With the images removed, write out every line below exactly.

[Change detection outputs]

▼▼▼

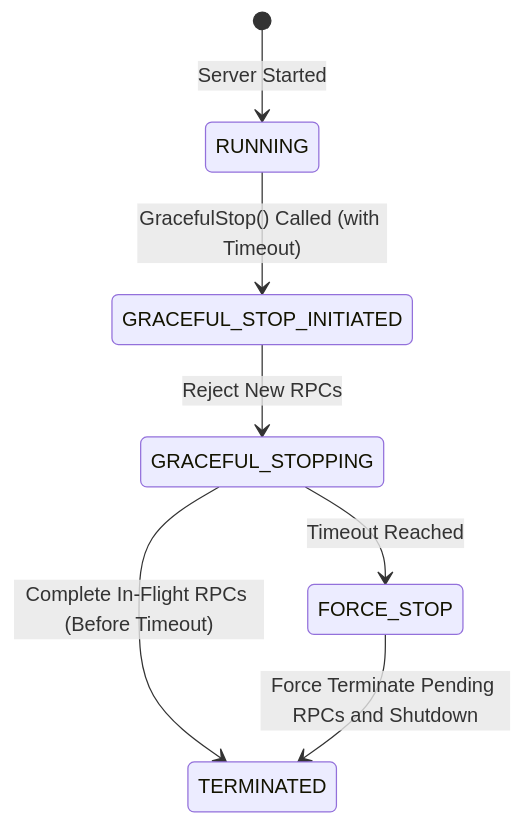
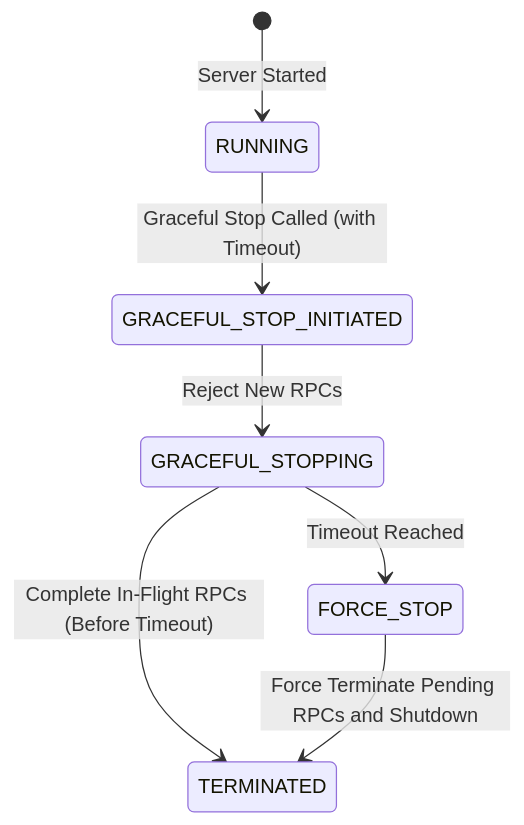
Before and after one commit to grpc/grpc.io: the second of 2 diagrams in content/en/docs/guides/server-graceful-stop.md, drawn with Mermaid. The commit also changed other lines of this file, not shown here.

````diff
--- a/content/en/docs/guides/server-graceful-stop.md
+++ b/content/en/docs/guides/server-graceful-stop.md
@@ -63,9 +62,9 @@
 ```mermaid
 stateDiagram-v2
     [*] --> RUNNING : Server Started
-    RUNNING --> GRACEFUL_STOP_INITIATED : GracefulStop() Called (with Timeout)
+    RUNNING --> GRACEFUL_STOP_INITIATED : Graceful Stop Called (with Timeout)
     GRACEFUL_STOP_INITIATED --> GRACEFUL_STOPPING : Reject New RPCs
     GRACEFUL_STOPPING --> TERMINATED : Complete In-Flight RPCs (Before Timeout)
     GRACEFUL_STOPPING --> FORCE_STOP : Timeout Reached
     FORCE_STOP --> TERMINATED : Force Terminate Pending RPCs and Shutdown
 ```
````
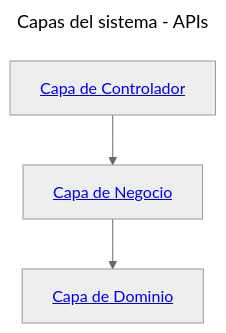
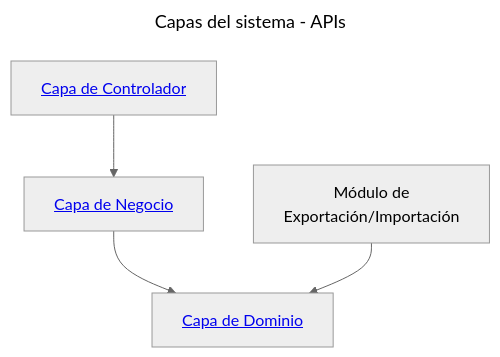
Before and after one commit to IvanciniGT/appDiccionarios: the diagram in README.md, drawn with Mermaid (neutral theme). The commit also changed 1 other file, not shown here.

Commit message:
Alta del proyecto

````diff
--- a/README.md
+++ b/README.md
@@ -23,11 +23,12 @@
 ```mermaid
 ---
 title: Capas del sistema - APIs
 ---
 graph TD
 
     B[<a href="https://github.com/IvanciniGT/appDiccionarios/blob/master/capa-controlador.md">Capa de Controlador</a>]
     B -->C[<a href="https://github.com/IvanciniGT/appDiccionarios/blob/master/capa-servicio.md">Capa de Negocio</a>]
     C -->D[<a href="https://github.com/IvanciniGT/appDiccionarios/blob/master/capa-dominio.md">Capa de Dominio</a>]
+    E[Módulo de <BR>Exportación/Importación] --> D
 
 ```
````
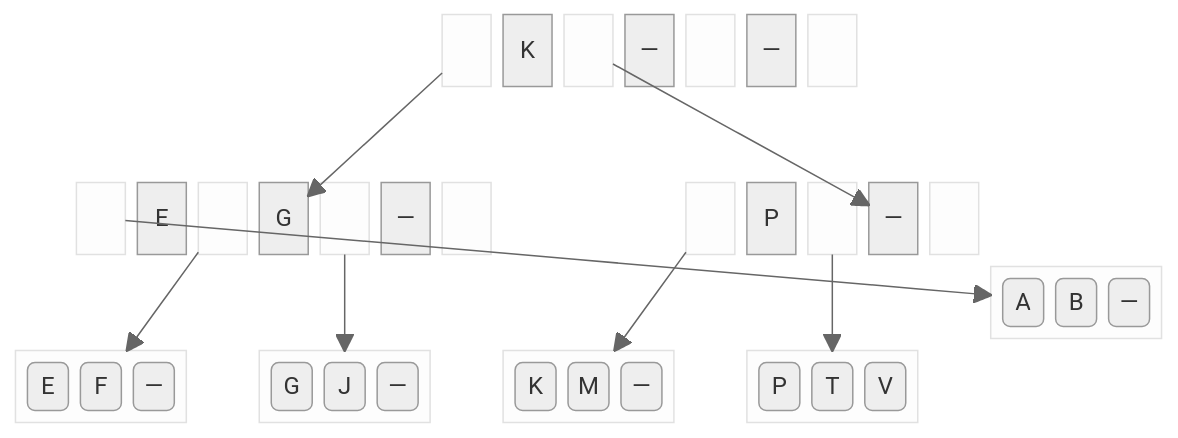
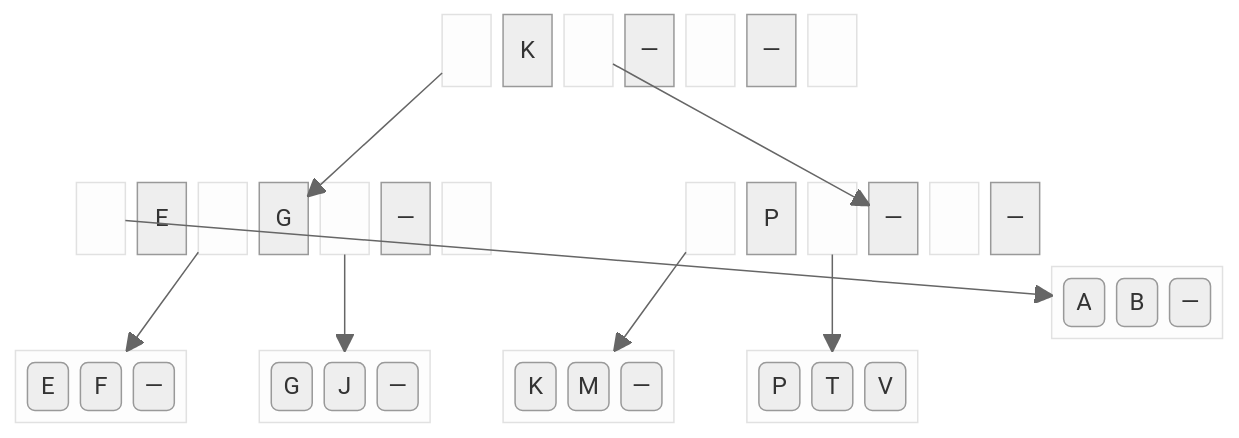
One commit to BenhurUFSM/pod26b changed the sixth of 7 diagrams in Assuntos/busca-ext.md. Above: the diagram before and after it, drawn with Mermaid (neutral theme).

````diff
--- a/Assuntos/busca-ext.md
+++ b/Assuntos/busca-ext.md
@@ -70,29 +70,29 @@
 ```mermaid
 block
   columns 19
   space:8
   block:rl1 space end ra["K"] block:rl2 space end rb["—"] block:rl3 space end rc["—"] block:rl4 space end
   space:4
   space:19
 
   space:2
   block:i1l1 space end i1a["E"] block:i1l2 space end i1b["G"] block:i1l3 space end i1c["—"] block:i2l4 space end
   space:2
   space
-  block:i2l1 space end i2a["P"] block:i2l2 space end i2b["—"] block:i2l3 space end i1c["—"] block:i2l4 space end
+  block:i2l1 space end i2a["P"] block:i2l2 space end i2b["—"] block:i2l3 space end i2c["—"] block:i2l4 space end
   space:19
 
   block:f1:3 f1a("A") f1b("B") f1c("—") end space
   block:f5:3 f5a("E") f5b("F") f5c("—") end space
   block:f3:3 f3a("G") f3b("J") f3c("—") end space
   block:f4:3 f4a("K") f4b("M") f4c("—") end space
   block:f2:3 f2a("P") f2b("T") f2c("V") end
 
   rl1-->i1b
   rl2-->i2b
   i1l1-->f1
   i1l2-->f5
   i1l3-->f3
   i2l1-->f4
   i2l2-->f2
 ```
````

▲▲▲

- [Answer section]:
Before and after one commit to grpc/grpc.io: the second of 2 diagrams in content/en/docs/guides/server-graceful-stop.md, drawn with Mermaid. The commit also changed other lines of this file, not shown here.

````diff
--- a/content/en/docs/guides/server-graceful-stop.md
+++ b/content/en/docs/guides/server-graceful-stop.md
@@ -63,9 +62,9 @@
 ```mermaid
 stateDiagram-v2
     [*] --> RUNNING : Server Started
-    RUNNING --> GRACEFUL_STOP_INITIATED : GracefulStop() Called (with Timeout)
+    RUNNING --> GRACEFUL_STOP_INITIATED : Graceful Stop Called (with Timeout)
     GRACEFUL_STOP_INITIATED --> GRACEFUL_STOPPING : Reject New RPCs
     GRACEFUL_STOPPING --> TERMINATED : Complete In-Flight RPCs (Before Timeout)
     GRACEFUL_STOPPING --> FORCE_STOP : Timeout Reached
     FORCE_STOP --> TERMINATED : Force Terminate Pending RPCs and Shutdown
 ```
````
Before and after one commit to IvanciniGT/appDiccionarios: the diagram in README.md, drawn with Mermaid (neutral theme). The commit also changed 1 other file, not shown here.

Commit message:
Alta del proyecto

````diff
--- a/README.md
+++ b/README.md
@@ -23,11 +23,12 @@
 ```mermaid
 ---
 title: Capas del sistema - APIs
 ---
 graph TD
 
     B[<a href="https://github.com/IvanciniGT/appDiccionarios/blob/master/capa-controlador.md">Capa de Controlador</a>]
     B -->C[<a href="https://github.com/IvanciniGT/appDiccionarios/blob/master/capa-servicio.md">Capa de Negocio</a>]
     C -->D[<a href="https://github.com/IvanciniGT/appDiccionarios/blob/master/capa-dominio.md">Capa de Dominio</a>]
+    E[Módulo de <BR>Exportación/Importación] --> D
 
 ```
````
One commit to BenhurUFSM/pod26b changed the sixth of 7 diagrams in Assuntos/busca-ext.md. Above: the diagram before and after it, drawn with Mermaid (neutral theme).

````diff
--- a/Assuntos/busca-ext.md
+++ b/Assuntos/busca-ext.md
@@ -70,29 +70,29 @@
 ```mermaid
 block
   columns 19
   space:8
   block:rl1 space end ra["K"] block:rl2 space end rb["—"] block:rl3 space end rc["—"] block:rl4 space end
   space:4
   space:19
 
   space:2
   block:i1l1 space end i1a["E"] block:i1l2 space end i1b["G"] block:i1l3 space end i1c["—"] block:i2l4 space end
   space:2
   space
-  block:i2l1 space end i2a["P"] block:i2l2 space end i2b["—"] block:i2l3 space end i1c["—"] block:i2l4 space end
+  block:i2l1 space end i2a["P"] block:i2l2 space end i2b["—"] block:i2l3 space end i2c["—"] block:i2l4 space end
   space:19
 
   block:f1:3 f1a("A") f1b("B") f1c("—") end space
   block:f5:3 f5a("E") f5b("F") f5c("—") end space
   block:f3:3 f3a("G") f3b("J") f3c("—") end space
   block:f4:3 f4a("K") f4b("M") f4c("—") end space
   block:f2:3 f2a("P") f2b("T") f2c("V") end
 
   rl1-->i1b
   rl2-->i2b
   i1l1-->f1
   i1l2-->f5
   i1l3-->f3
   i2l1-->f4
   i2l2-->f2
 ```
````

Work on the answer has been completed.